---- Input records
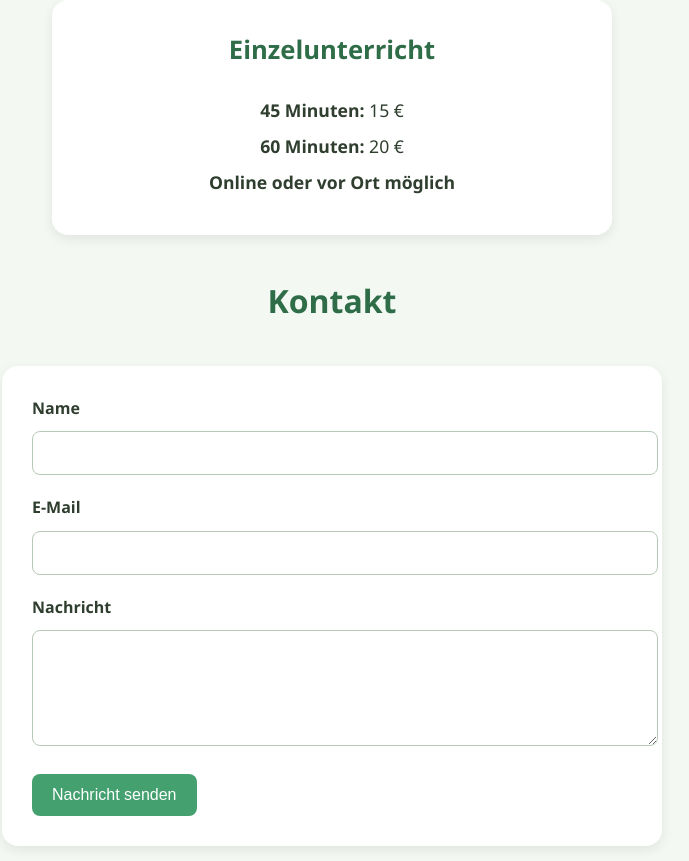
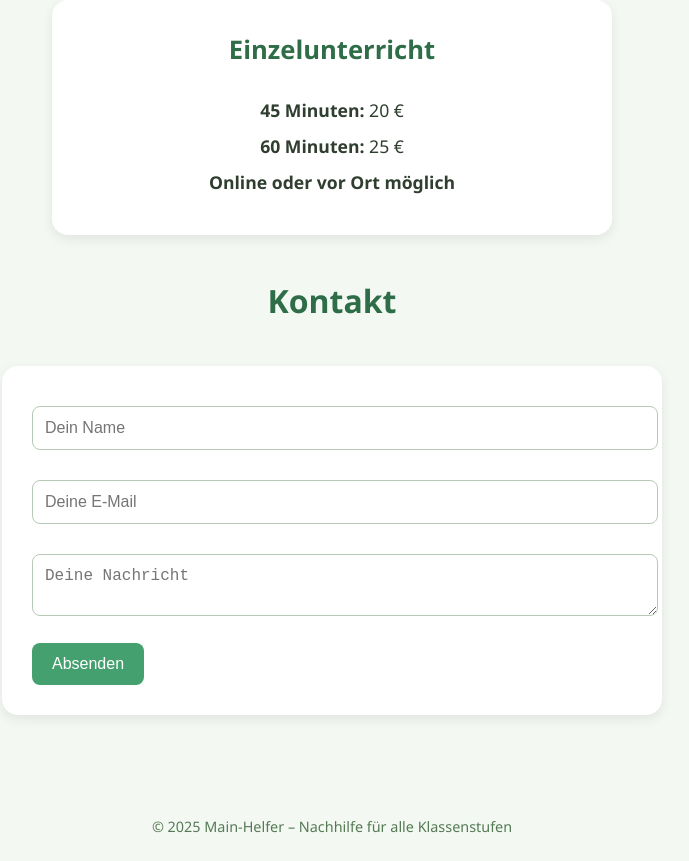
Before and after one commit to Macimus069/Nachhilfe, a plain HTML site: page index.html in a window 1280 px wide. Shown: the part 740-1601 px from the top of the page, without its empty margins (308-997 px from the left). Drawn offline with Linux system fonts and the light colour scheme.

Commit message:
Add files via upload

```diff
--- a/index.html
+++ b/index.html
@@ -216,26 +216,21 @@
 
   <div class="price-box">
     <h3>Einzelunterricht</h3>
-    <p><strong>45 Minuten:</strong> 15 €</p>
-    <p><strong>60 Minuten:</strong> 20 €</p>
+    <p><strong>45 Minuten:</strong> 20 €</p>
+    <p><strong>60 Minuten:</strong> 25 €</p>
     <p><strong>Online oder vor Ort möglich</strong></p>
   </div>
 
   <h2 class="section-title">Kontakt</h2>
 
   <div class="contact-form">
-    <form action="https://formspree.io/f/https://formspree.io/f/mdkvkrng" method="POST">
-      <label for="name">Name</label>
-      <input type="text" id="name" name="name" required>
+    <form action="https://formspree.io/f/mdkvadln" method="POST">
+  <input type="text" name="name" placeholder="Dein Name" required>
+  <input type="email" name="email" placeholder="Deine E-Mail" required>
+  <textarea name="message" placeholder="Deine Nachricht" required></textarea>
+  <button type="submit">Absenden</button>
+</form>
 
-      <label for="email">E-Mail</label>
-      <input type="email" id="email" name="email" required>
-
-      <label for="message">Nachricht</label>
-      <textarea id="message" name="message" rows="5" required></textarea>
-
-      <button type="submit">Nachricht senden</button>
-    </form>
   </div>
 
 </div>
```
--------
#### [Activity]
Across the listing, count the lines that contain "class". Nothing but the number should be returned.

#### [Response to the task]
3